Once viewed as an afterthought, ESG is becoming increasingly central to the bottom line.
The Green Party’s strong showing in recent elections for the European Parliament highlights the increasing importance of sustainability for companies looking to attract investors, engage with the public and adapt their business models to the operational and financial risks of climate change.
The “green wave” is getting a boost in the US from the so-called Green New Deal promoted by progressive Democrats in Congress, and from civil protests such as the one led by Swedish teenager Greta Thunberg and the UK’s Extinction Rebellion. But responsible investing is also being enabled by new technologies that make processing data, including nontraditional financial information, faster, easier and cheaper. It is also empowered by activists using social media to influence policymakers.

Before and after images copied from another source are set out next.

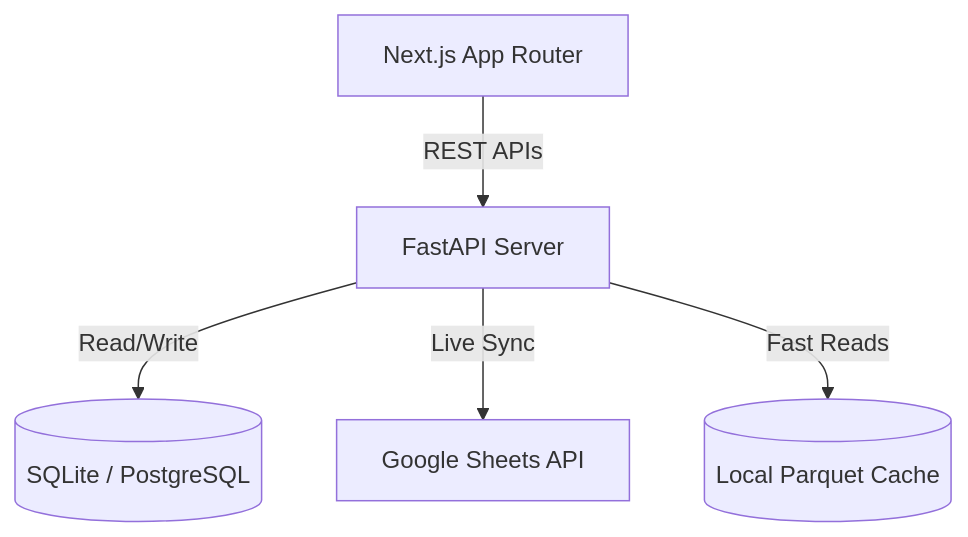
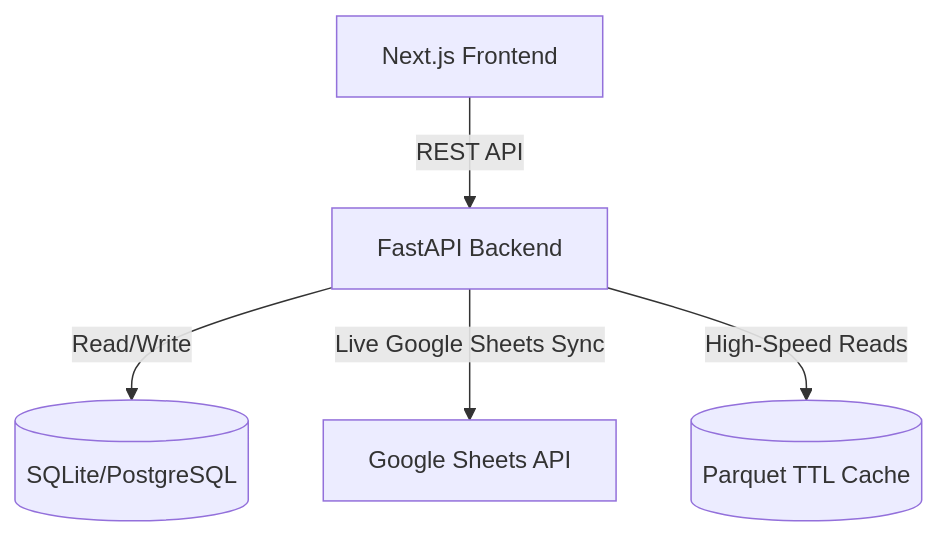
The diagram in DEVELOPER_GUIDE.md (sumitkumarnayak-hub/forecast-pipeline-v2), drawn with Mermaid before and after one commit. The commit also changed other lines of this file, not shown here.

````diff
--- a/DEVELOPER_GUIDE.md
+++ b/DEVELOPER_GUIDE.md
@@ -14,7 +11,7 @@
 ```mermaid
 graph TD
-    UI[Next.js App Router] -->|REST APIs| API[FastAPI Server]
-    API -->|Read/Write| DB[(SQLite / PostgreSQL)]
-    API -->|Live Sync| Sheets[Google Sheets API]
-    API -->|Fast Reads| Cache[(Local Parquet Cache)]
+    UI[Next.js Frontend] -->|REST API| API[FastAPI Backend]
+    API -->|Read/Write| DB[(SQLite/PostgreSQL)]
+    API -->|Live Google Sheets Sync| Sheets[Google Sheets API]
+    API -->|High-Speed Reads| Cache[(Parquet TTL Cache)]
 ```
````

“People are increasingly putting value on long-term thinking,” says Ulf Moslener, professor of Sustainable Energy Finance at the Frankfurt School of Finance. “This has lots of potential to drive institutions and policymakers toward the question, ‘Is this business model going to be workable given the structural changes going on?’ This is a question that strategic investors are asking themselves and the companies they invest in.”
That means companies must demonstrate that they can deftly negotiate the transition toward a long-term sustainable economy that is low on carbon emissions and successfully manage the risks of ambitious climate regulation. Moslener recommends that companies conduct an audit of their operations, looking at both upstream and downstream environmental impact, and engage in more forward-looking, scenario-based analyses instead of relying on classical risk models based on data from the past.
A recent report by KPMG China also notes the importance of building capacity at the top level for managing environmental, social and governance (ESG) issues. Forty-three percent of business leaders surveyed by KPMG expect an increase in investment in the next three years to improve their company’s tracking of ESG issues and related communications to the board.
Some companies are going further. Last year, insurer Allianz announced it was divesting from businesses involved in large-scale, coal-fired power plant expansion projects. That was followed by Japanese insurer Mitsubishi UFJ Financial Group’s decision to no longer finance coal-fired power generation projects effective July 1, 2019.
Much has changed since former UN Secretary General Kofi Annan got the ball rolling on ESG investing in 2004 with his letter to CEOs of major financial institutions. Now, ESG integration is increasingly seen as part of management and the board’s fiduciary duty. Plus, industry sector–specific reporting is on the rise. In June, the European Commission published a taxonomy laying out which economic activities are “green,” making benchmarking easier and more effective.
However, there is still a long way to go in combatting climate change, say scientists as well as green-oriented policymakers and activists. A good starting point for companies, Moslener says, is to scrutinize activities not just for carbon impact, but with an eye toward other requirements for managing the transition to a long-term sustainable economy.